The hair follicles would be filled with exudate and debris after the treatment so it was imperative for me to return to the clinic the following day to remove them lest they become a source of infection. The post-care treatment includes melting the treated areas (using a bipolar device to deliver a suitable amount of heat to the skin) to facilitate the extraction of sebum and debris. At the same time, it would also prevent scar formation. The follow-up treatment was wholly administered by the aesthetician since it was minimally invasive (save for the extraction process) and it lasted no more than 15 minutes.
Thankfully, those concerned spots (which were now scabs) gradually diminished in size and became less conspicuous over time before finally disappearing without a trace after close to two weeks. During this recovery period (which may vary from one individual to another), I had to stay away from the sun and make-up – something which everyone knew I could never imagine being without.

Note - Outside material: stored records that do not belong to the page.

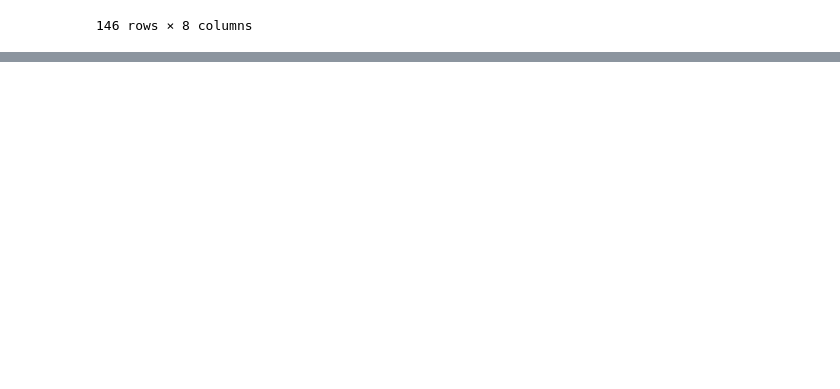
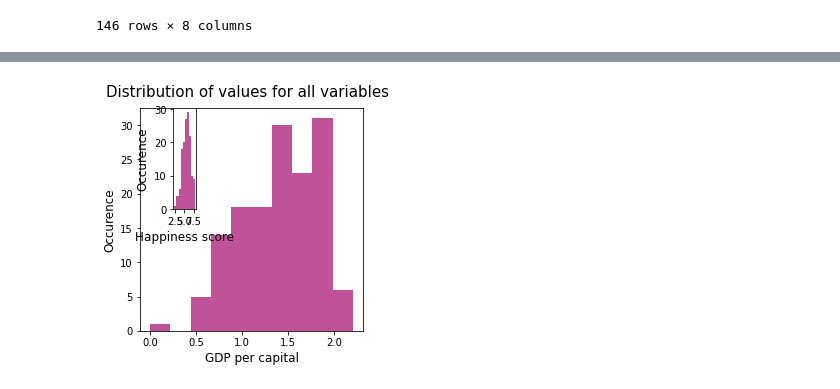
Before and after one commit to lauxpaux/HappinessResearch, a Jupyter notebook: HappinessDataExploration.ipynb, the cells around one changed output, grey strips where cells are left out. Saved outputs shown, nothing was run; the diff lists cells and outputs as text; code cells hidden in the pictures; blank space fills up the shorter version.

```diff
--- a/HappinessDataExploration.ipynb
+++ b/HappinessDataExploration.ipynb
@@ -157,0 +203,18 @@ sns.heatmap(corr, xticklabels=corr.columns, yticklabels=corr.columns, annot=True
+# %%
+fig = plt.figure(figsize = (4, 4))
+title = fig.suptitle("Distribution of values for all variables", fontsize=15)
+fig.subplots_adjust(top=.90, wspace=0.5)
+
+ax = fig.add_subplot(1, 1, 1)
+ax.set_xlabel("GDP per capital", fontsize=12)
+ax.set_ylabel("Occurence", fontsize=12)
+
+freq, bins, patches = ax.hist(named_df['GDP'], color='#C05299')
+
+ax2 = fig.add_subplot(2,7, 2)
+ax2.set_xlabel("Happiness score", fontsize=12)
+ax2.set_ylabel("Occurence", fontsize=12)
+
+freq2, bins2, patches2 = ax2.hist(named_df['Happiness score'], color='#C05299')
+# %% [output]
+[figure, added]
```
Also changed, not shown: parts of 21 cells of this notebook.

AGNES certainly brought some inconveniences (imagine having to deal with curious glances and explain repeatedly that you are not ill to those who think otherwise just because you’re wearing a face mask), so much so that it had made me wonder for a split second if I had made a mistake in agreeing to go ahead with the treatment. But seeing how my face has cleared up and remained largely spotless until now (with most of my hair still intact), I think the trouble I had gone through was worthwhile.
Of course, it is still too early to tell if this treatment is a hundred percent effective (but I must say progress has been rather promising so far). I’ll continue to monitor my condition and keep you guys posted if anything crops up.
Would you consider AGNES for your persistent acne after reading this review? Share your thoughts or experience with me (if you have undergone this treatment) in the comments below! 😊 If you are not ready for AGNES yet, be sure to check out the other acne treatments offered by The Clifford Clinic here as well !
Thanks for reading!